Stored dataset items
··········
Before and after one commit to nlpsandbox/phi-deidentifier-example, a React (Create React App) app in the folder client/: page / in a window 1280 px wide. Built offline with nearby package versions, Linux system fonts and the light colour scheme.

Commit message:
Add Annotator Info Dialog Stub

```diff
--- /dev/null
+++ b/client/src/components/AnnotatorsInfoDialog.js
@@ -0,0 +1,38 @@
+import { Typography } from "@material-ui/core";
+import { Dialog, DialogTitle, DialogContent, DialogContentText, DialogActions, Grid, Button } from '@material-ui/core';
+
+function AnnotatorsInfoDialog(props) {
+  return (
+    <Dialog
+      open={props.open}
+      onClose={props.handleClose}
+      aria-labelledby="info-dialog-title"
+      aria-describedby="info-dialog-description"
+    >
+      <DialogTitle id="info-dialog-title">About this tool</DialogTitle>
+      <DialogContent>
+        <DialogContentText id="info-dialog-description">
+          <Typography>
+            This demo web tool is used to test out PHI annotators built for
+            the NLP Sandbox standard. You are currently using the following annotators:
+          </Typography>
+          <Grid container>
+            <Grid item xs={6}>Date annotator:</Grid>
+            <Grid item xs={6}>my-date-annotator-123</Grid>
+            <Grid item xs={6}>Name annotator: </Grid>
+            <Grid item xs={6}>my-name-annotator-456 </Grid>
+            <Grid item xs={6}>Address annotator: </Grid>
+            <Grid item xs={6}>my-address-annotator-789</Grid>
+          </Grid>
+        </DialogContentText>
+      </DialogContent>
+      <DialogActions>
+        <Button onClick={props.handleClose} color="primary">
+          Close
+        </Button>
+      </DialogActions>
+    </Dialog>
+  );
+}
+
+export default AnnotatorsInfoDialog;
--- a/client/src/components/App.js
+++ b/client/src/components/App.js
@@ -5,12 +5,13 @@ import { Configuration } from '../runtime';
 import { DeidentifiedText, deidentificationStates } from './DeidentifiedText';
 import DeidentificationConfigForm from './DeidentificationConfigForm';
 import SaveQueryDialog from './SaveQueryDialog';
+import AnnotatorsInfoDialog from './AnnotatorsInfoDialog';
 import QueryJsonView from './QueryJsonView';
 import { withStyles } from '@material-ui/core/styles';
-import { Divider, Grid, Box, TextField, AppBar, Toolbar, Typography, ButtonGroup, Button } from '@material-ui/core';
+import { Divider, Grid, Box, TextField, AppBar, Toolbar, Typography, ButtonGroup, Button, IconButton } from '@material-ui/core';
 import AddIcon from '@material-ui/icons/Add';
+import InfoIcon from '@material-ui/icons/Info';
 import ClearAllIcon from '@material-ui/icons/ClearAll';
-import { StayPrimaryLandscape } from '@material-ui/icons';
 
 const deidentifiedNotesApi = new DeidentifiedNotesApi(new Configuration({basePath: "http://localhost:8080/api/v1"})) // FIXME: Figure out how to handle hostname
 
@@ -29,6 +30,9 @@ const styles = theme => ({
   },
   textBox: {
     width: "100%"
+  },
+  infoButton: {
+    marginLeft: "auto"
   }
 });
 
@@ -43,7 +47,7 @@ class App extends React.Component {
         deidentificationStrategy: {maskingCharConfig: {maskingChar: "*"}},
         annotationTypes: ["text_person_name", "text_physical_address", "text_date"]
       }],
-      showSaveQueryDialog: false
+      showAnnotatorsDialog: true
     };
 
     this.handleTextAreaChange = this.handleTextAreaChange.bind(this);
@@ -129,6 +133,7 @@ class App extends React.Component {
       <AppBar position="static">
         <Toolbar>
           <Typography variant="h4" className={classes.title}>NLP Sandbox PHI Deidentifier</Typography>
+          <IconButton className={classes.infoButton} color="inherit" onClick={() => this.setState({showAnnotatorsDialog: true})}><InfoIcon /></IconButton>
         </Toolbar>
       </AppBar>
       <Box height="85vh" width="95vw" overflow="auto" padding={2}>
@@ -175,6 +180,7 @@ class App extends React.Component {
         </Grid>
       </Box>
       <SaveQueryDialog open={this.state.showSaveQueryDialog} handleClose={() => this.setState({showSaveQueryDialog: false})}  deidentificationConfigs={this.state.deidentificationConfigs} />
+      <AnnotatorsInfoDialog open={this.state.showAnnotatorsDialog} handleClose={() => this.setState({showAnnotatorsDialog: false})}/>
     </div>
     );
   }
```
··········
--- REQUIREMENT ---
Copy, from the lines above, each one that holds "AnnotatorsInfoDialog".

--- TASK ANSWER ---
+++ b/client/src/components/AnnotatorsInfoDialog.js
+function AnnotatorsInfoDialog(props) {
+export default AnnotatorsInfoDialog;
+import AnnotatorsInfoDialog from './AnnotatorsInfoDialog';
+      <AnnotatorsInfoDialog open={this.state.showAnnotatorsDialog} handleClose={() => this.setState({showAnnotatorsDialog: false})}/>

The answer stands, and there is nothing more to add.